"She was underneath him when it happened," I said. "That's for sure. She had to wrestle her way out."
"Hell of a way for a man to go."
I turned around. "I can think of worse ways."
Stockton just smiled at me.
"What?" I said.
He didn't answer.
"No sign of the woman?" I said.
"Hide nor hair," he said. "She ran for it."
"The desk guy see her?"
Stockton just smiled again.
I looked at him. Then I understood. A low-rent dive near a highway interchange with a truck stop and a strip bar, thirty miles north of a military base.
"She was a hooker," I said.
© Lee Child
- The latest entry in what is arguably today's finest thriller series flashes back to series hero Jack Reacher's days in the military police. . . Unlike recent Reacher tales, the novel is as much mystery as thriller, but the tension is nonstop. There's a strong personal element as well, involving Reacher's relationship with his brother and dying mother, which will make the novel of particular interest to longstanding fans of the series. Textured, swift and told in Reacher's inimitably tough voice, this title will hit lists and will convince those who still need convincing that Child has few peers in thrillerdom.
—Publishers Weekly, starred review
- Fabulously suspenseful prequel... Child has turned away from formulaic high-jinks to explore his characters instead: The result? His best so far.
—Kirkus, starred review

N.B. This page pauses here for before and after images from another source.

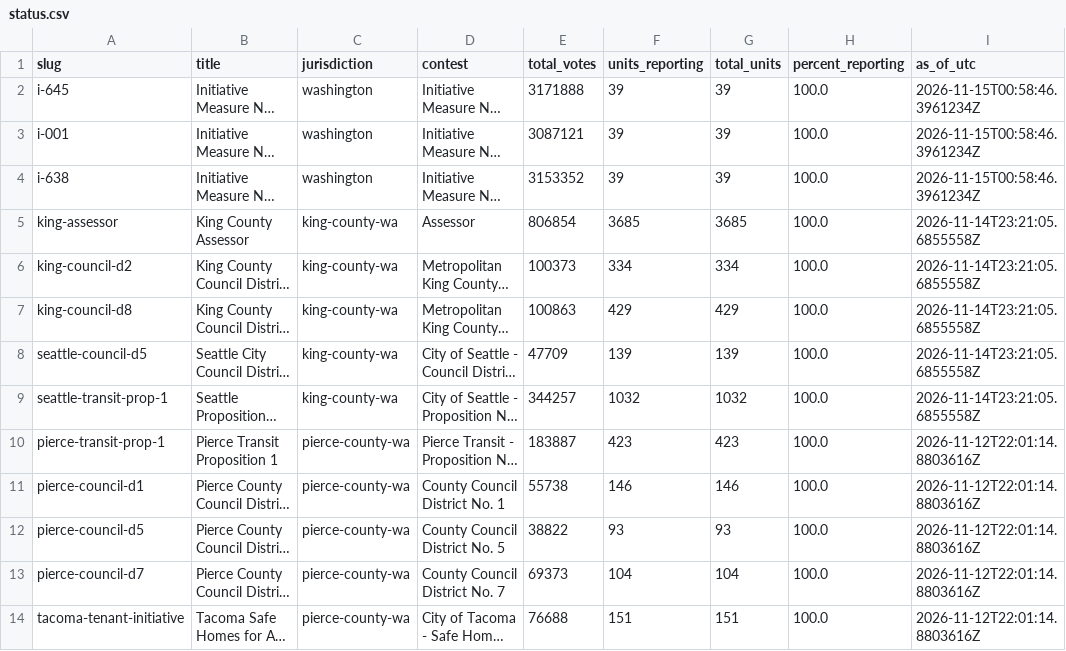
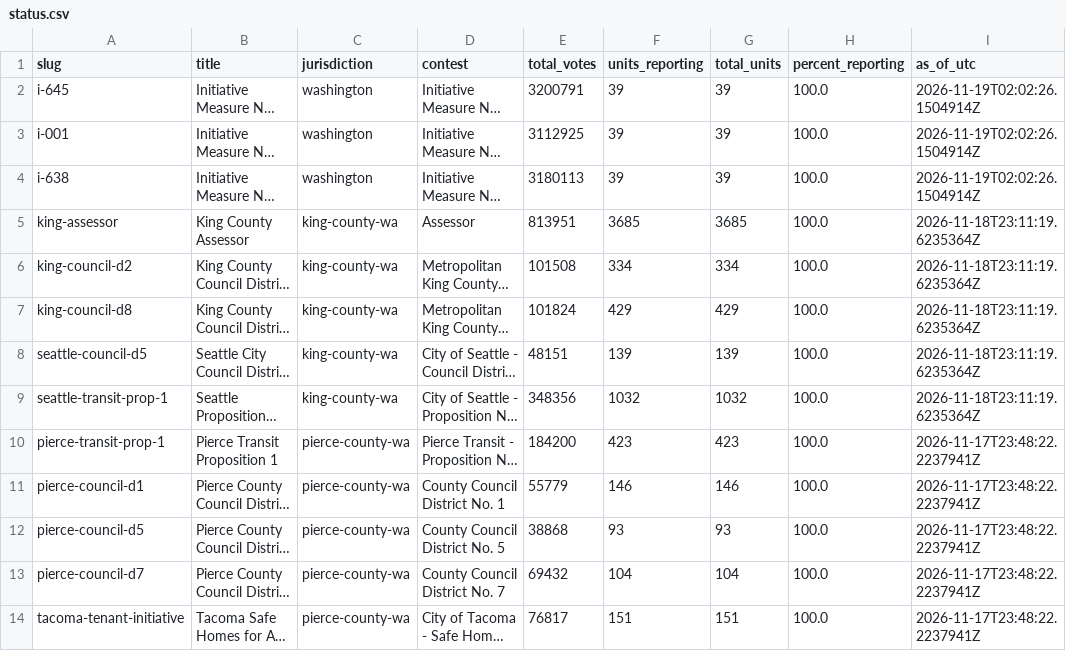
Before and after one commit to KNKXPublicRadio/wa-election-2026, a CSV file: data/status.csv, drawn as a sheet; long unchanged cells end in …; the diff names each change by its address in the sheet, - before the commit and + after, or states it on an @@ line.

```diff
--- a/data/status.csv
+++ b/data/status.csv
-E2 (total_votes): 3171888
+E2 (total_votes): 3200791
-I2:I4 (as_of_utc): 2026-11-15T00:58:46.3961234Z
+I2:I4 (as_of_utc): 2026-11-19T02:02:26.1504914Z
-E3 (total_votes): 3087121
+E3 (total_votes): 3112925
-E4 (total_votes): 3153352
+E4 (total_votes): 3180113
-E5 (total_votes): 806854
+E5 (total_votes): 813951
-I5:I9 (as_of_utc): 2026-11-14T23:21:05.6855558Z
+I5:I9 (as_of_utc): 2026-11-18T23:11:19.6235364Z
-E6 (total_votes): 100373
+E6 (total_votes): 101508
-E7 (total_votes): 100863
+E7 (total_votes): 101824
-E8 (total_votes): 47709
+E8 (total_votes): 48151
-E9 (total_votes): 344257
+E9 (total_votes): 348356
-E10 (total_votes): 183887
+E10 (total_votes): 184200
-I10:I14 (as_of_utc): 2026-11-12T22:01:14.8803616Z
+I10:I14 (as_of_utc): 2026-11-17T23:48:22.2237941Z
-E11 (total_votes): 55738
+E11 (total_votes): 55779
-E12 (total_votes): 38822
+E12 (total_votes): 38868
-E13 (total_votes): 69373
+E13 (total_votes): 69432
-E14 (total_votes): 76688
+E14 (total_votes): 76817
```
Also changed, not shown: 13 other files.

- Jack Reacher novels pack a 'Dirty Harry' wallop, with their steely, no-nonsense hero given to terse but effective forms of self-expression. Say what you will about the man's tactics, he has a knack for sizing up human nature and getting his job done. In a world full of changing boundaries and moral ambiguities, he emerges as a classic noir loner, and a very charismatic one, despite his willingness and ability to inflict damage on those who he thinks deserve it. It is worth underscoring that these books, while crackling with assertiveness, do not present Reacher as a loose cannon. They avoid the ugliness of an action hero with too free a hand. [This is] lean, dynamic storytelling.
—Janet Maslin, The New York Times
- Lee Child's bullet-train thrillers about Jack Reacher couldn't be much more hell-for-leather than they already are. They can be enjoyed simply as superior action stories, with their muscular prose and elegantly simple plots; but the complexity of their star makes them especially rewarding. Reacher, an ex-military cop turned drifting loner, is the thinking reader's action hero, a surprisingly tender combination of chess master and G.I. Joe, a guy who always thinks six or eight steps ahead before making his move.
- Known for his hold-your-breath action scenes, Child proves equally adept at portraying how a criminal investigation uses the smallest of building blocks... to construct a compelling circumstantial case. Combine that with finely textured relationships—always an extra dimension in this series—and you have a novel that takes Child in a new direction... but does so flawlessly.
— Booklist, starred review
- Child knocked this one out of the ballpark. ...a rip-roaring read from the first page to the last.
— St. Petersburg Times
Reacher is still one of the two or three most compelling figures in the new hard-guy, lone-wolf genre. The pages almost turn themselves.
—New York Daily News
- The eighth novel in the series will enthrall Reacher's many fans.... The Enemy sizzles with suspense and action. Child sets a breathless pace laced with laconic asides from the opening paragraph to the final line.
— Orlando Sentinel
The Enemy sizzles with suspense and action. Child sets a breathless pace laced with laconic asides from the opening paragraph to the final line.
— Wichita Eagle
- Lee Child, considered by some to be the best thriller writer in the business, has created an alter ego in Jack Reacher, who, like Tom Clancy's Jack Ryan or even Michael Connelly's Harry Bosch, succeeds because we either want to be him, or to be with him when our back is against the wall.
Child builds suspense in a deceptively spare, wiry prose style that doesn't waste a word or miss a trick.